Monday - Yellow(stone) Fever (434 Miles)
We started this day by stopping at different spot for breakfast.  It seemed to be the spot for locals and was on Main Street across from Lander Bar.  We began by heading northwest out of town on US287 also known as the Chief Washakie Trail.  The trail begins at Fort Washakie where there was once a U.S. military establishment frequented by members of the Eastern Shoshone Tribe, Fort Washakie is now the headquarters of the tribe's government and the Bureau of Indians Affairs agency. The 1.7+ million-acre Reservation is home to the Eastern Shoshone and Northern Arapaho tribes and was established in 1864 through the Bridger-Teton Treaty with the U.S. government.  The terrain is wide open and our speed was set appropriately.  The road follows the Wind River and about 20 miles in we came upon Crowheart Butte (KMZ).  This was the site of many Indian wars between the Crow and the Shoshone.  We knew we were coming back the same and made a mental note to stop and take pictures on the return trip.  In about another 20 miles we came into the town of Dubois.  This was a nice little town with plenty nice looking motels and lies along the banks of the Wind River.  Don't pronounce the town's name in typical French dialect or the townies will know you are a tourist, it is pronounced "Dew-Boys".  Beyond Dubois we came upon Union Pass.  The pass was a major mountain crossing during the trek west by thousands of settlers who used the Oregon Trail to get to Utah, California and the Oregon Territory.
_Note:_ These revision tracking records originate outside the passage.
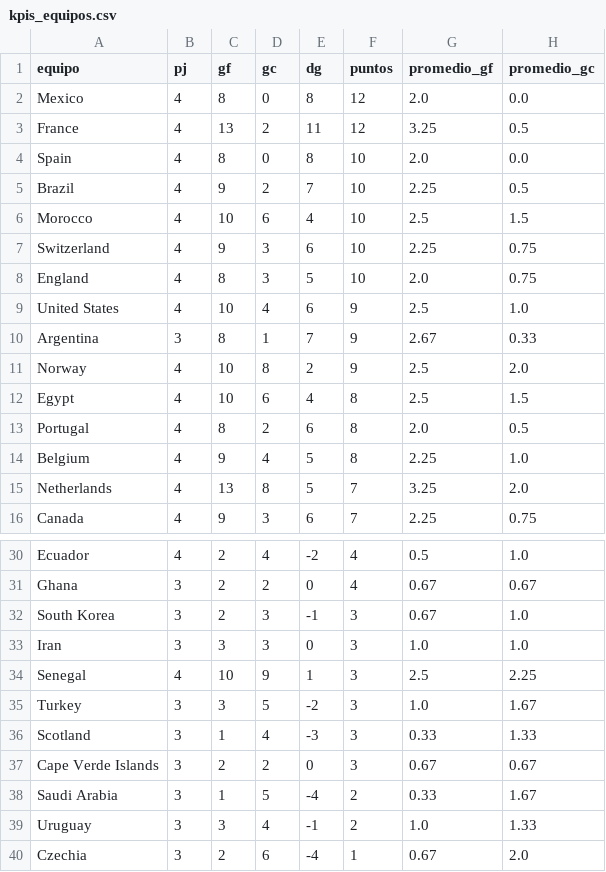
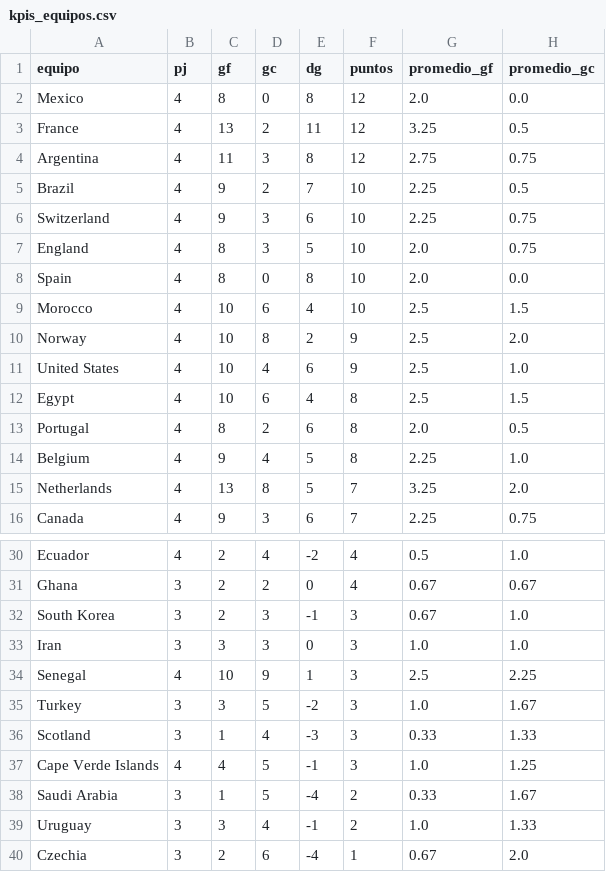
Before and after one commit to dbouzada/mundial-2026-data, a CSV file: data/processed/kpis_equipos.csv, drawn as a sheet; only a part is shown, gaps mark what is left out.

```diff
--- a/data/processed/kpis_equipos.csv
+++ b/data/processed/kpis_equipos.csv
@@ -3,10 +3,10 @@ Mexico,4,8,0,8,12,2.0,0.0
 France,4,13,2,11,12,3.25,0.5
-Spain,4,8,0,8,10,2.0,0.0
+Argentina,4,11,3,8,12,2.75,0.75
 Brazil,4,9,2,7,10,2.25,0.5
-Morocco,4,10,6,4,10,2.5,1.5
 Switzerland,4,9,3,6,10,2.25,0.75
 England,4,8,3,5,10,2.0,0.75
+Spain,4,8,0,8,10,2.0,0.0
+Morocco,4,10,6,4,10,2.5,1.5
+Norway,4,10,8,2,9,2.5,2.0
 United States,4,10,4,6,9,2.5,1.0
-Argentina,3,8,1,7,9,2.67,0.33
-Norway,4,10,8,2,9,2.5,2.0
 Egypt,4,10,6,4,8,2.5,1.5
@@ -36,3 +36,3 @@ Turkey,3,3,5,-2,3,1.0,1.67
 Scotland,3,1,4,-3,3,0.33,1.33
-Cape Verde Islands,3,2,2,0,3,0.67,0.67
+Cape Verde Islands,4,4,5,-1,3,1.0,1.25
 Saudi Arabia,3,1,5,-4,2,0.33,1.67
```
Also changed, not shown: data/processed/matches.csv, 2 other files.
This is the land which John Coulter discovered in 1807. This mountain man, explorer and trapper is said to be the first white man to explore what is now Wyoming.  He passed through the Dubois area on a trip to Jackson Hole. At the summit of Union Pass, south of US287, is a monument marking the role of this road and Union Pass in the settling of the West. The scenery is spectacular, and we stopped at the marking for some pictures (KMZ).  After Union Pass, US287 is known as both Big Horn Sheep Trail and the Wyoming Centennial Scenic Byway.  The road follows a broad valley cut by the Wind River as we approached the Continental Divide.  North of Dubois we crossed from the Shoshone National  Forest to the Bridger-Teton Nation Forest.  As we climbed up toward Togwotee Pass from the broad Wind River valley the road began to narrow.  A road off to the right signaled we were near Brooks Lake.  This lake is surrounded by Pinnacle Buttes and Breccia Cliffs towering 11,000 feet above the lake.  Once again we knew we would be coming back this way so we passed by this time enjoying the uncrowded road zooming around the nice easy sweepers at a good clip.  Once over the 9658 foot Togwotee Pass we were in the heart of Teton terriotry.  We spotted a rest area above the road to the right that offered a good view of the Tetons off in the distance so we stopped for some pictures (KMZ).  Continuing north on US287 we came into Moran Junction (KMZ) where we entered Teton National Park and the traffic dramatically increased.  We paid our fee to enter the park and after about 20 miles of beautiful scenery looking at the Tetons we were in Yellowstone.  It was our third trip into the park but still as breathtaking as ever.  We stopped in Lewis Canyon (KMZ), and along Yellowstone Lake's West Thumb (KMZ) before gassing up at the Fishing Bridge.  Exiting the park we embarked on the Buffalo Bill Cody Scenic Byway.  The road starts by traveling from the from the vast Yellowstone plateau over 8,530 foot Slyvan Pass and then following the Middle Creek downstream to Pahaska Tepee.  A canyon envelopes the road where to the north lies the North Absaroka Wilderness and to the south lies the 704,529-acre Washakie Wilderness.  The road then follows the North Fork of the Shoshone River through a wide canyon carved by the river.  We stopped along the river where the Gunbarrel and Mesa creeks flow into the river (KMZ).  The day had grown hot so we waded into the river to cool off a bit.  Continuing east on U.S. 14 we stopped briefly along side the Buffalo Bill Reservoir (KMZ).  Back on the road heading east the Shoshone canyon is so narrow tunnels had to be built to allow for the road.  Three tunnels (KMZ) were constructed around 1910 to allow road traffic.  Once through the tunnels the BBR dam came into view.   Shortly after we were in Cody.  We rode through town and proceeded on W120 south.  The road from Cody down to the town of Meeteetse was uneventful, the road and landscape was full of oil wells and development.  Meeteetse was a nice little town without much development.  Further south we were back into Thermopolis.  Back down W789 and once again into the Wind River Canyon we stopped at a new spot along the bank of the Wind River.  It was getting late so we headed back into town around the Boysen Reservoir and continuing on W789 back to Lander.  We washed our bikes again and hung around the motel.